MGM adapted the story, but set it in a travelling French Carnival. Helen Deutsch wrote the movie script, making major (improved) changes. THEN, Paul Gallico rewrote his original short story in book form, basing it on the film script. The book was then advertised as the inspiration of the movie. Jim explained to me why that was not exactly accurate, since the book, titled "Love For Seven Dolls" was published AFTER the movie was released. And to complicate things, the Broadway musical called "Carnival!", was based on the "Lili" movie. Since my collection includes three of the puppets from the movie, all this complicated background information Jim provided, was extremely helpful to us.
Incidentally, the three "Lili" puppets were in our Ogden exhibit.
Jim worked on the Lesselli's THREE BILLY GOATS GRUFF show, making the goat puppets which we also have (a gift from a private school in the San Fernando Valley which had no use for them). Marionettes by Les & Ellie Heath (Lesselli Marionttes) were among the 108 puppets from our International Puppetry Museum collection, which were on exhibit at The Treehouse Museum, (a unique, well-maintained museum focused on 2 to 12year olds in particular).
We showed in a prominent spot, the marionettes from Les & Ellie Heath's production of SNOW WHITE. Jim had worked for the Heaths early in his career.
It was partly through his help that we were able to acquire important Lesselli Marionettes, and I was planning to send an e-mail like this one to Jim once the puppets were back in Pasadena at The International Puppetry Museum. I feel reaklly disappointed that I did not get to send Jim a full report
Jim loved puppets as you know, and I count his friendship among the important ones of my life. He was an ally in our efforts to preserve puppet history. For that I shall always be grateful.
I am one of many who will miss him.
In 1959, while stationed at Fort Dix, I met, in person, a Puppetry Journal pen-pal, Jim Menke, when he appeared there with the touring Army Talent Show. At the performance, I escorted his Mother, who had come down from Buffalo for this event.

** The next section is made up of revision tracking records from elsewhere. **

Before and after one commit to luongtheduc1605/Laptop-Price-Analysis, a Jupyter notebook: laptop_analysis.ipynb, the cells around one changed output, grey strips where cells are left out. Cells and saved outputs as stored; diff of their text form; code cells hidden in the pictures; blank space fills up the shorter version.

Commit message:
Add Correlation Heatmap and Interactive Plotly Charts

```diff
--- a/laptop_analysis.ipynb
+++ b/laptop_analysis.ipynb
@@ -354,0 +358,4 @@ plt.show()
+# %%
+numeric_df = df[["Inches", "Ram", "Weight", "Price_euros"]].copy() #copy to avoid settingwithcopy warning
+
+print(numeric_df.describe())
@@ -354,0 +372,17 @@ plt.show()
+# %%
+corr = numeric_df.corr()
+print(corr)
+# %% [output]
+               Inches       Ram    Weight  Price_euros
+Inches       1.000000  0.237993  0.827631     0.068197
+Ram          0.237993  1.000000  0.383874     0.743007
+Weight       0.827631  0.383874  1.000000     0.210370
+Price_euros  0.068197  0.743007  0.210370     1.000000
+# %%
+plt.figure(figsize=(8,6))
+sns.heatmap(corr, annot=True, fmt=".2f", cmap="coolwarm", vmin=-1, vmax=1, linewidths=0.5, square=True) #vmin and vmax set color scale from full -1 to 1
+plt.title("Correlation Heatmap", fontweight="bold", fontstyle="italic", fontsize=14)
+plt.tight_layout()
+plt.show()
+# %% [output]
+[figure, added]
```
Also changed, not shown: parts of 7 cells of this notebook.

His act was a classic marionette Variety show, and it was terrific…I’m sure his Mom was pleased at the huge ovation he got after his set. I recall that he was also in some skits as an comic actor, as well.
We often met whenever I was touring in his area, and he always attended our performances there. As the years progressed, and work loads increased, we only met or wrote occasionally.
That would change thanks to the advent of E-Mail, when thoughts and pictures could be shared so easily.
He also sent the most wonderful e-cards (from Jacqueline Lawson) which were a great treat at holiday or birthday time.
He was a talented colleague, a funny and cranky and generous friend.
JEAN REGES BURN
After meeting and seeing Jim perform his Army show at a 1959 P of A festival in Detroit, he and I became good friends. He and Rus Gordinier stayed at my Michigan home before setting forth on a mid-west circuit of shows. They set up the stage in our basement where Rus worked some of his creative genius to make the stage and curtains more beautiful.
We had a great visit and the two professionals helped me improve the appearance of my variety show with subtle lighting and helpful suggestions. I was a novice and Jim encouraged me with kind words and support.
When Jim decided to do a one man marionette show, he stopped by the Mousetrap to showcase his new show - Ruplestiltskin for Margie, Steve and myself. He arrived late in the afternoon and set up his stage in their living room. A formidable task that took over an hour. He then performed the entire show for the 3 of us. It was an enchanting show - and Jim did all the voices live. Steve and Margie loved it.
This is how I would like to remember Jim. A dedicated and unique puppeteer who remained so throughout his life.